- REQUIRED ACTION
Every line that contains the word "wide" should be copied from the records below.

- AVAILABLE RECORDS
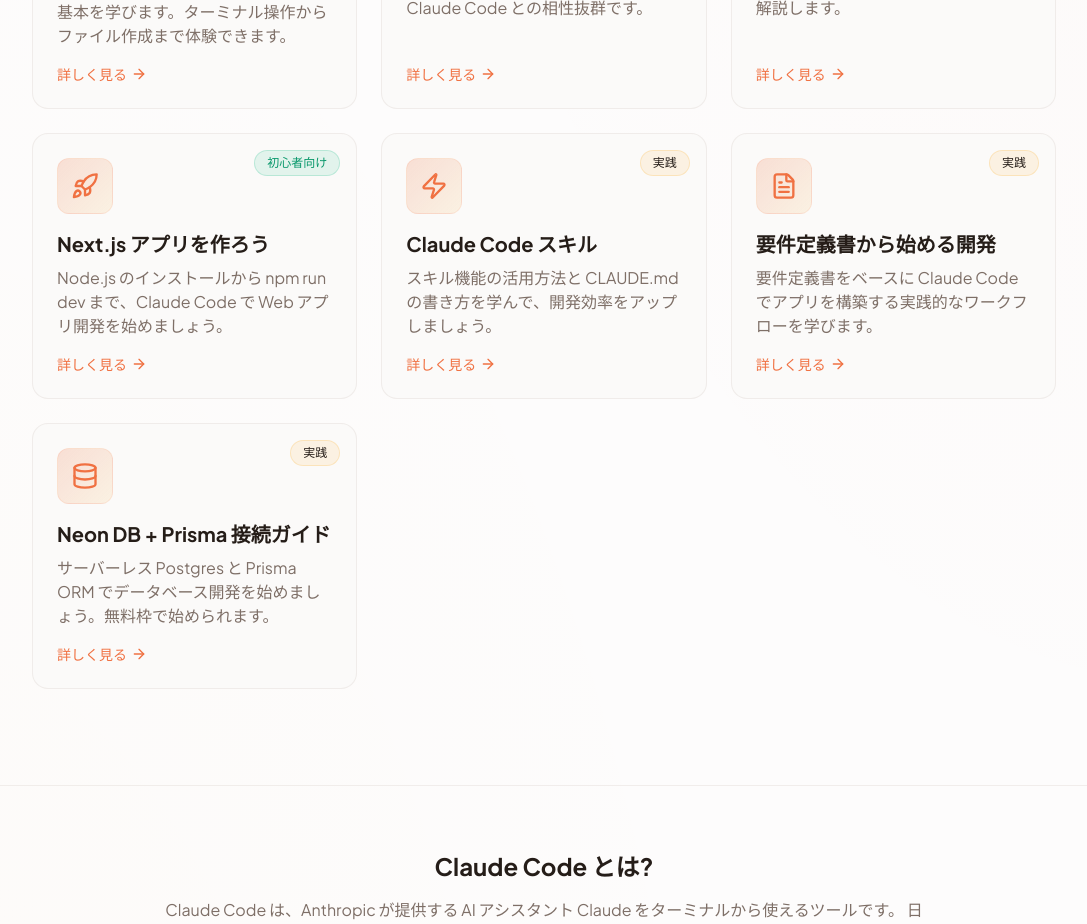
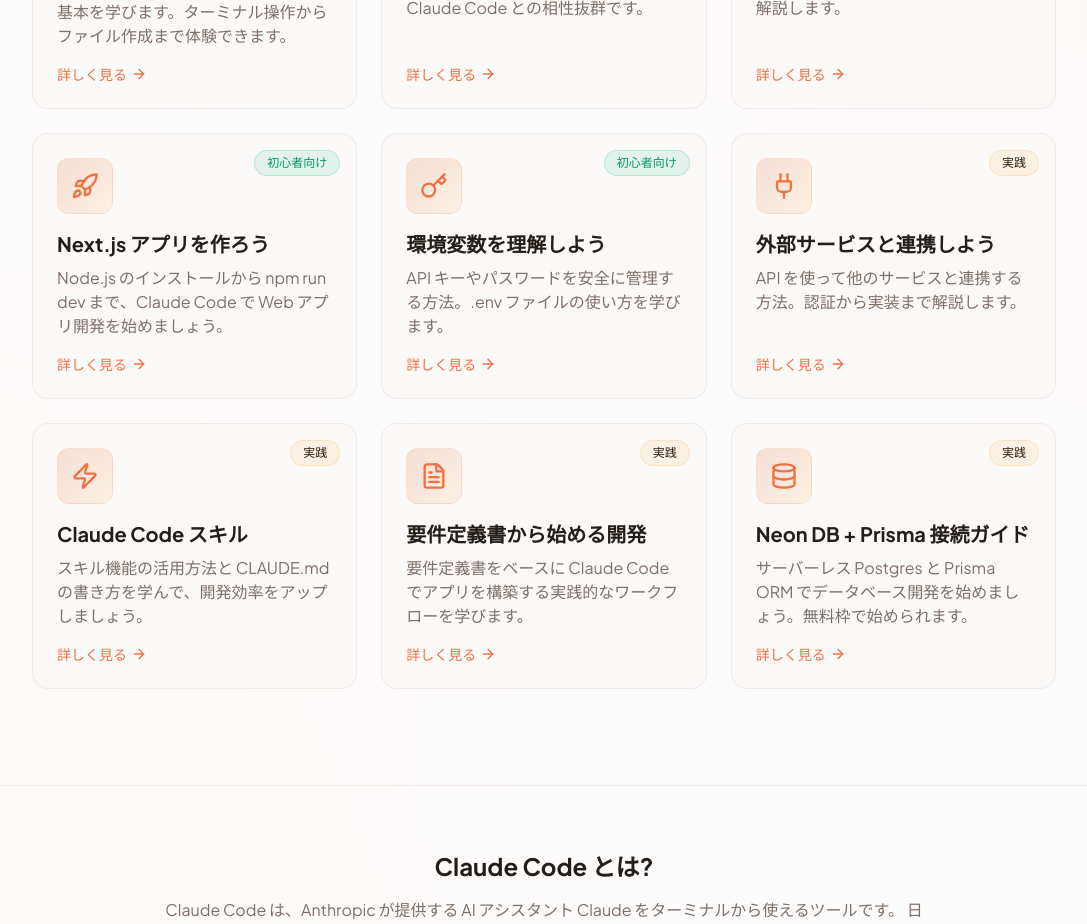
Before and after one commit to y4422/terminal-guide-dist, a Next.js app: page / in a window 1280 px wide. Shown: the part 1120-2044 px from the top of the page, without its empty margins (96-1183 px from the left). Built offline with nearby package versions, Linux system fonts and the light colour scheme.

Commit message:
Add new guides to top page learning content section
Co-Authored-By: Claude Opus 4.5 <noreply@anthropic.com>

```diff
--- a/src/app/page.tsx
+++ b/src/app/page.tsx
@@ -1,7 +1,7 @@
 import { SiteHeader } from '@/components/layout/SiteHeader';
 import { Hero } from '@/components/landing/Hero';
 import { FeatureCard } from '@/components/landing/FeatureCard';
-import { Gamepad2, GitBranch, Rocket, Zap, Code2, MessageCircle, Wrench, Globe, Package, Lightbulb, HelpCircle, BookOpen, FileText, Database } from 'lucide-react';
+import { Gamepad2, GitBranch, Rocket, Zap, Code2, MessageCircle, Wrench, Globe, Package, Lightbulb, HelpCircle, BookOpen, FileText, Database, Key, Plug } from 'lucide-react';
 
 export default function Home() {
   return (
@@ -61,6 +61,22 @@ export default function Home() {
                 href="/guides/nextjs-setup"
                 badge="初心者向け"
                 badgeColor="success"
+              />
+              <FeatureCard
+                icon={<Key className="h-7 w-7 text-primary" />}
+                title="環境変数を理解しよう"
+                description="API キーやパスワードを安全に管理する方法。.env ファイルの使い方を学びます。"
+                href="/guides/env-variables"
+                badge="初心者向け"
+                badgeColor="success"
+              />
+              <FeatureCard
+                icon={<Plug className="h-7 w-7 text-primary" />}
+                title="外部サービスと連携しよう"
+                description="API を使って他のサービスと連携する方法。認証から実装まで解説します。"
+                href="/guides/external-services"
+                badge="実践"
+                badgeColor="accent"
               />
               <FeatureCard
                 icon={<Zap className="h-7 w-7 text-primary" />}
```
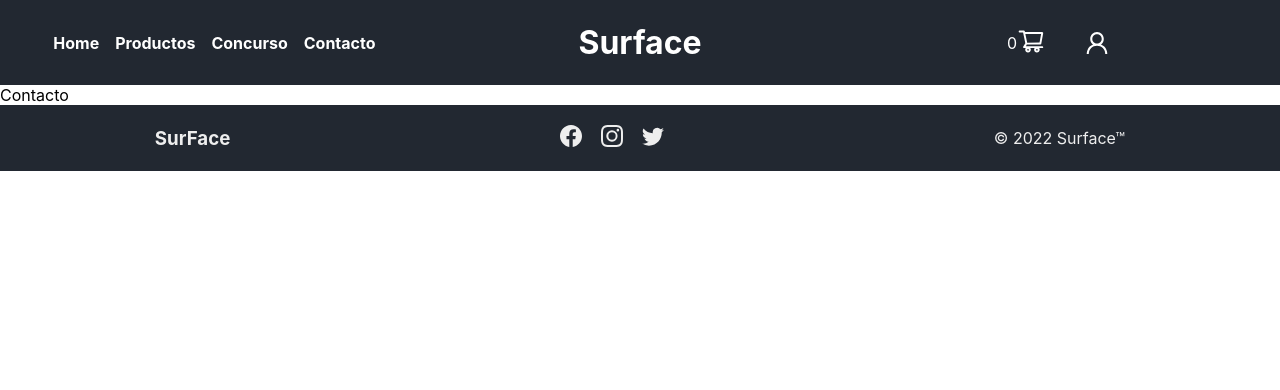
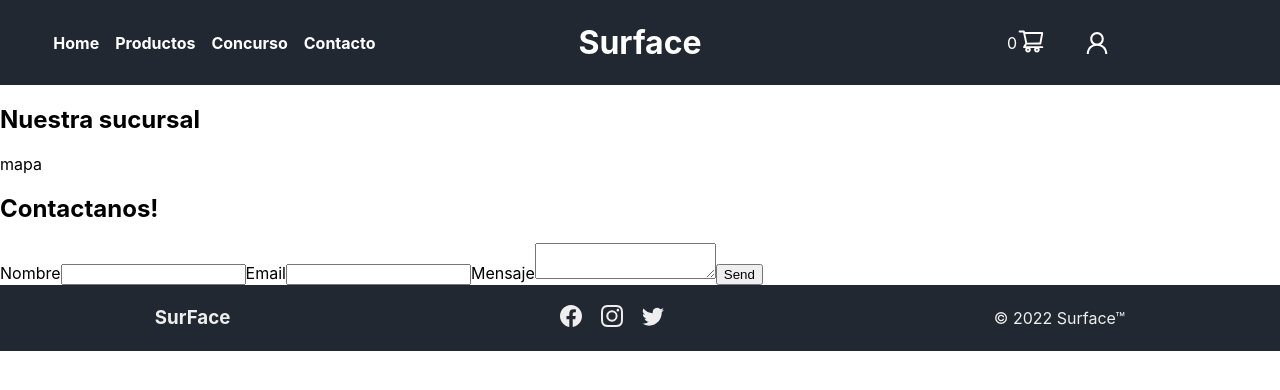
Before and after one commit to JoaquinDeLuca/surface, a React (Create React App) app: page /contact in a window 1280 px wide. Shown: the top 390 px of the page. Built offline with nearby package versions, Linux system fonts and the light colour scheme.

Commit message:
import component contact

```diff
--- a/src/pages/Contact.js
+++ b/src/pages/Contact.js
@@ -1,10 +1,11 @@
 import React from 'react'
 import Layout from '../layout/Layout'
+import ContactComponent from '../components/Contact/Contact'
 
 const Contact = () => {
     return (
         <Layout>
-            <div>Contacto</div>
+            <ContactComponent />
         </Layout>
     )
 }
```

- THE COMPLETED TASK
Before and after one commit to y4422/terminal-guide-dist, a Next.js app: page / in a window 1280 px wide. Shown: the part 1120-2044 px from the top of the page, without its empty margins (96-1183 px from the left). Built offline with nearby package versions, Linux system fonts and the light colour scheme.
Before and after one commit to JoaquinDeLuca/surface, a React (Create React App) app: page /contact in a window 1280 px wide. Shown: the top 390 px of the page. Built offline with nearby package versions, Linux system fonts and the light colour scheme.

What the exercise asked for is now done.